* **Exercise**
Copy each line in the data that includes the word "usepackage".

* **Entries provided**

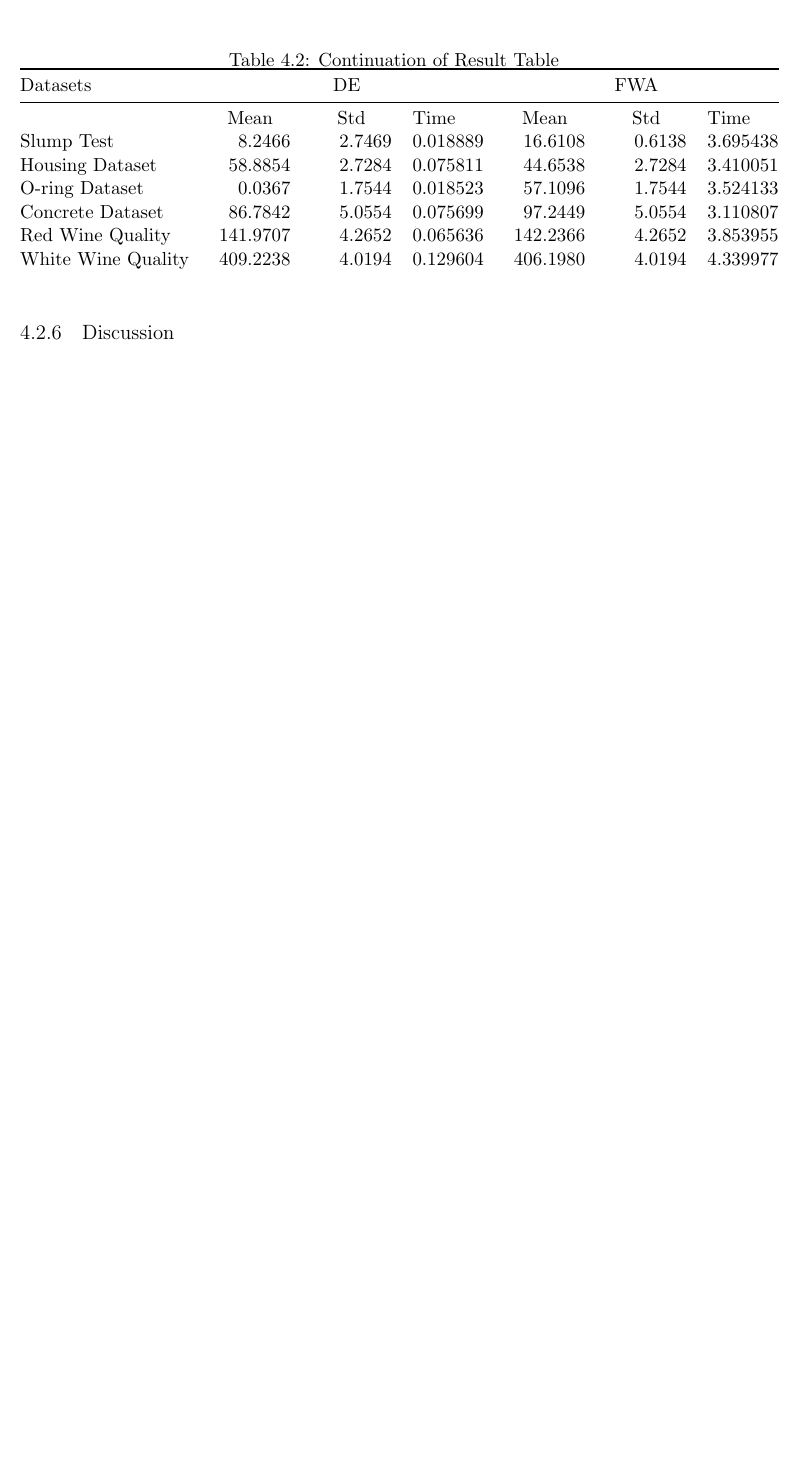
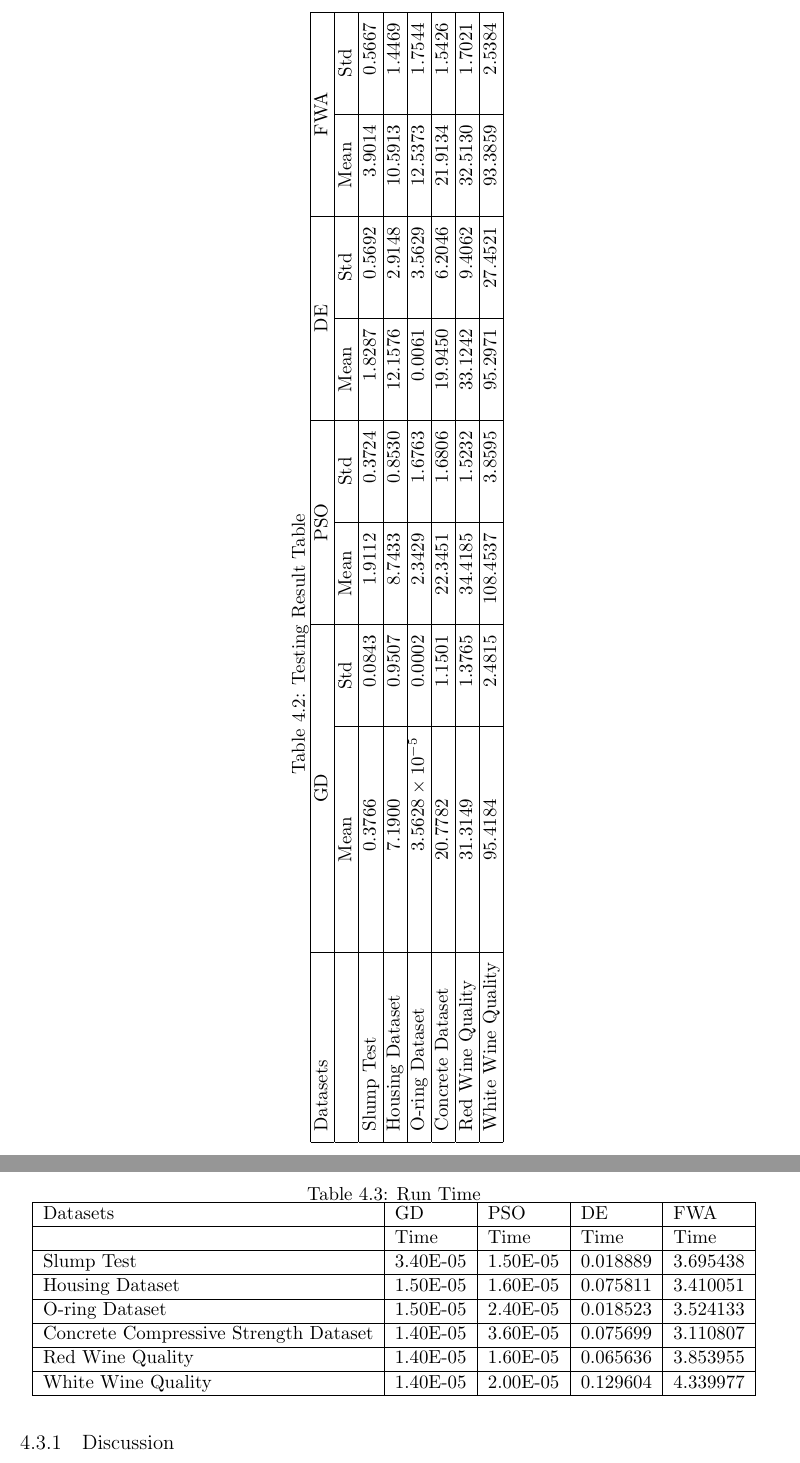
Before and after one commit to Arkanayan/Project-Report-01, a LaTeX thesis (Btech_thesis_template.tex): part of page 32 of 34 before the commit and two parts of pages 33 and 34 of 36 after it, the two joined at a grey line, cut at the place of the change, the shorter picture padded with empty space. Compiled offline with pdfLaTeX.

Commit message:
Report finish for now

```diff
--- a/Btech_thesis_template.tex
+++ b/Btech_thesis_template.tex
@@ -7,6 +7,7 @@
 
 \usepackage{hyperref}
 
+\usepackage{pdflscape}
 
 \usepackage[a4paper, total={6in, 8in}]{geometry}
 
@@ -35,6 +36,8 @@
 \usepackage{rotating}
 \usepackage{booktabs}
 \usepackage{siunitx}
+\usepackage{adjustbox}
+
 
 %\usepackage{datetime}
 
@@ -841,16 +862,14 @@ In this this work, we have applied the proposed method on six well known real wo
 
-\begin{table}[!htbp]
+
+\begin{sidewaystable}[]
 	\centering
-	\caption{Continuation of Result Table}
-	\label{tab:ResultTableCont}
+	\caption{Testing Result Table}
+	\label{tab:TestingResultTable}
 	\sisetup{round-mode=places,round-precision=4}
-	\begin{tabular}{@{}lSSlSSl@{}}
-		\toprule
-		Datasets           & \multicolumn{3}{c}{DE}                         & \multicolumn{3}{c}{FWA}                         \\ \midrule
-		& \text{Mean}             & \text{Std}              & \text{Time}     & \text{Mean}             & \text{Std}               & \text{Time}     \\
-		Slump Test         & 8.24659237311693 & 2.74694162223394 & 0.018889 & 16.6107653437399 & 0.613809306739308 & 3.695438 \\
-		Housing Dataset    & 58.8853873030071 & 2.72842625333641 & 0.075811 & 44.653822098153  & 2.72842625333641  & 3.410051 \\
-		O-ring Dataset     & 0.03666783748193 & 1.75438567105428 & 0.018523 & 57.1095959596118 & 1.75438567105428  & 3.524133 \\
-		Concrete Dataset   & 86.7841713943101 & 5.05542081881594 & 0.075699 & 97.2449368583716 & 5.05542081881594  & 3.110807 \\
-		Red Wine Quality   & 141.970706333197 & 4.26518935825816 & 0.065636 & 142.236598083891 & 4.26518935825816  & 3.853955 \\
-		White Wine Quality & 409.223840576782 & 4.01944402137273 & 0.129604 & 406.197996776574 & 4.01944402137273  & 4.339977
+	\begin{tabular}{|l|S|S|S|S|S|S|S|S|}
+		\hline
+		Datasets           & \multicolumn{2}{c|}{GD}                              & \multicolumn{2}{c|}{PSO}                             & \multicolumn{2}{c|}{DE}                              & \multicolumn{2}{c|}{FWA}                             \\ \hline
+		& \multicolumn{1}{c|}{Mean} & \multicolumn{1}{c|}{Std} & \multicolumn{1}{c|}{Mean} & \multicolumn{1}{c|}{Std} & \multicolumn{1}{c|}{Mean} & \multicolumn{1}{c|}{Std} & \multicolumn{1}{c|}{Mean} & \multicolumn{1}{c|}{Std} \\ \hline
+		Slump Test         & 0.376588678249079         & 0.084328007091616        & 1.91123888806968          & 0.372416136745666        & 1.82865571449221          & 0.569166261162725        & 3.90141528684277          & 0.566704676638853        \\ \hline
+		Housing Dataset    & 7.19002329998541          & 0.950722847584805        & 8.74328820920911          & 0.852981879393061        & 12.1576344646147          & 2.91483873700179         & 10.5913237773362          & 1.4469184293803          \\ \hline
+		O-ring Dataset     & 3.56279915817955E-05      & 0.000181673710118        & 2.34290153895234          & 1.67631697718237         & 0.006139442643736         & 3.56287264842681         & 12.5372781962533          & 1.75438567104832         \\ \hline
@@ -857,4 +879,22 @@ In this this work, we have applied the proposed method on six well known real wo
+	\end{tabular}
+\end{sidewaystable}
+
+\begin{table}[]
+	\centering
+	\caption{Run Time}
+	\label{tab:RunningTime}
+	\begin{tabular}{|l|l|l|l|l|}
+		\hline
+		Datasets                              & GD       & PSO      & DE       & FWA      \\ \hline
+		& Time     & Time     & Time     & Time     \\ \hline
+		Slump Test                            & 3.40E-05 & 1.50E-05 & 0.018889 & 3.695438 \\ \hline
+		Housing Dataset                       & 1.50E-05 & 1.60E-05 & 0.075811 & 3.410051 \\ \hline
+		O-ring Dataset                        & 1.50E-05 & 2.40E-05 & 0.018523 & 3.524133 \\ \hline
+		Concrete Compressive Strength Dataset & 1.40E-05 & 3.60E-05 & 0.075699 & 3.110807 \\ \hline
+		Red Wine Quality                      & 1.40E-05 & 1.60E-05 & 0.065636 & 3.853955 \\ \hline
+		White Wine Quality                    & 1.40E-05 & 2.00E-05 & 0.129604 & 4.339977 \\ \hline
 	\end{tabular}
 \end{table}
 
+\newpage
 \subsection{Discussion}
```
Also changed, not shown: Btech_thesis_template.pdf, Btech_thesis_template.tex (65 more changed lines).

--

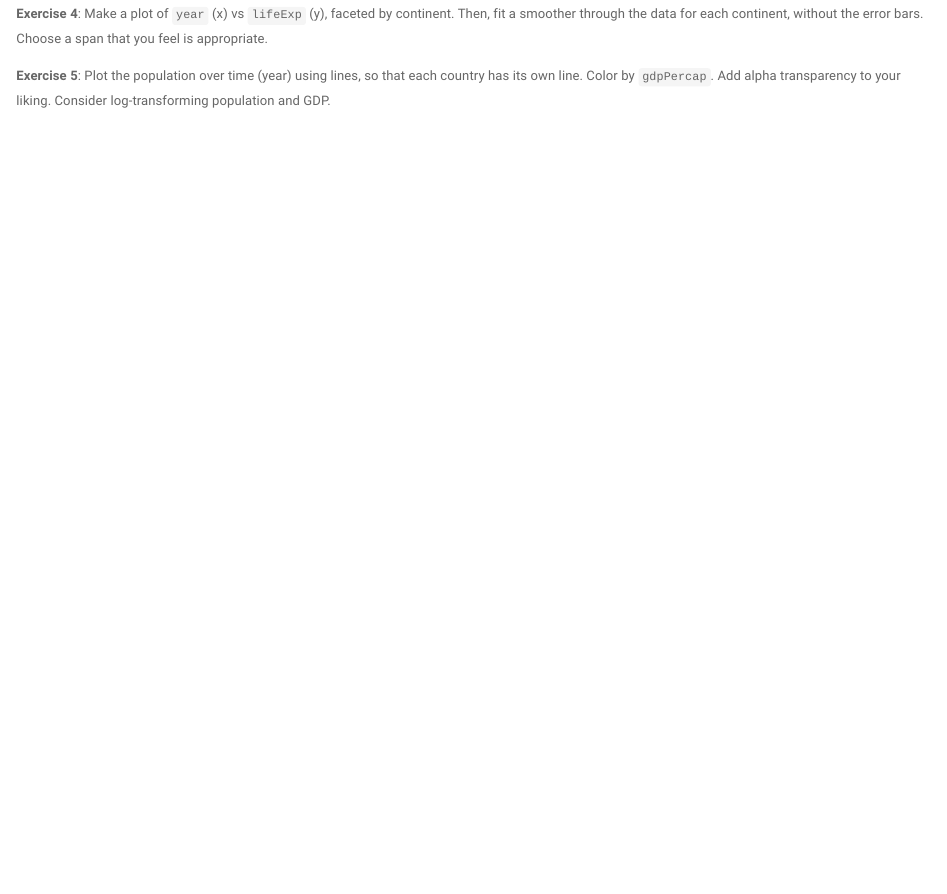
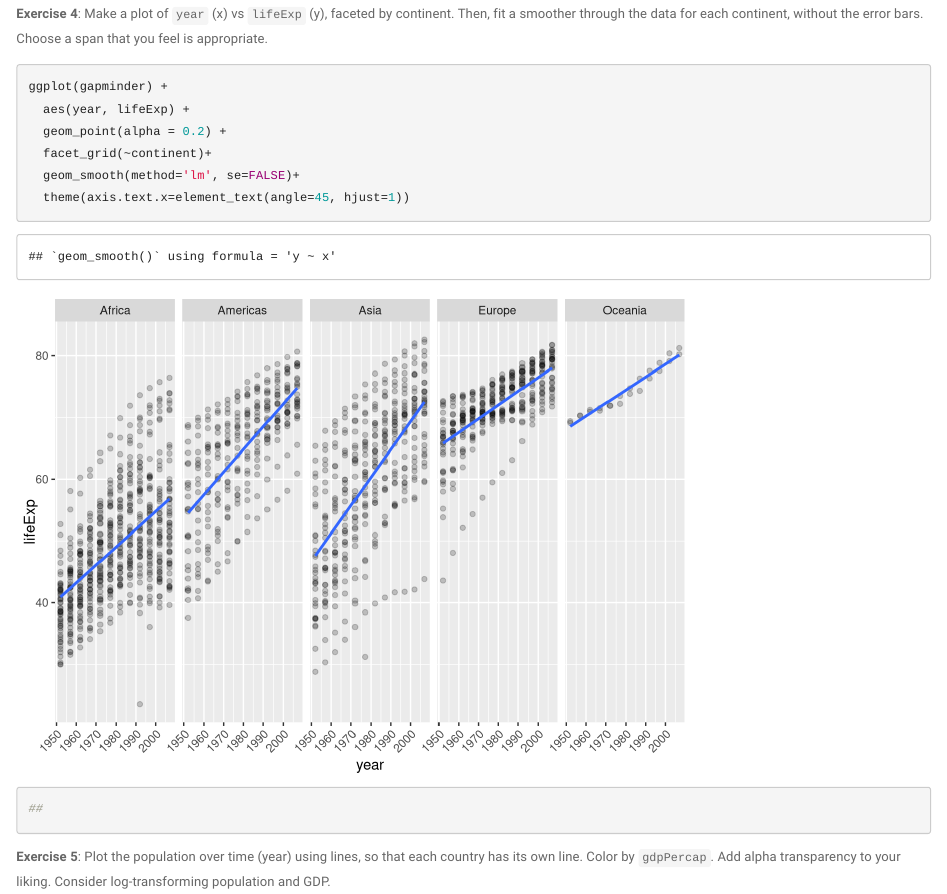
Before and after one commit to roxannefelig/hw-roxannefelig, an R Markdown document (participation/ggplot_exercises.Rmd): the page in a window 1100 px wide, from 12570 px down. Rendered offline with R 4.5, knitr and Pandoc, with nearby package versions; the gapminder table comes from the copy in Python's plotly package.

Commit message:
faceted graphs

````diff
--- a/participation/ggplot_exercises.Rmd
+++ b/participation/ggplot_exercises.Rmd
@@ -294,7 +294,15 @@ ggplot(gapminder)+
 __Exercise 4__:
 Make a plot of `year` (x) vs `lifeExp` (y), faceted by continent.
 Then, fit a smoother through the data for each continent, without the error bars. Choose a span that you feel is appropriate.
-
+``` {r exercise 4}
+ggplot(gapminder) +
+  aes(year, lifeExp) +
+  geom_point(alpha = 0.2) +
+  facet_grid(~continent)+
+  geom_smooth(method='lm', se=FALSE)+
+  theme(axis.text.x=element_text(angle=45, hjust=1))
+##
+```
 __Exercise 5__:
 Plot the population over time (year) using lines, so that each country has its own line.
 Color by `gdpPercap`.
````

* **Exercise output**
 \usepackage{hyperref}
+\usepackage{pdflscape}
 \usepackage[a4paper, total={6in, 8in}]{geometry}
 \usepackage{rotating}
 \usepackage{booktabs}
 \usepackage{siunitx}
+\usepackage{adjustbox}
 %\usepackage{datetime}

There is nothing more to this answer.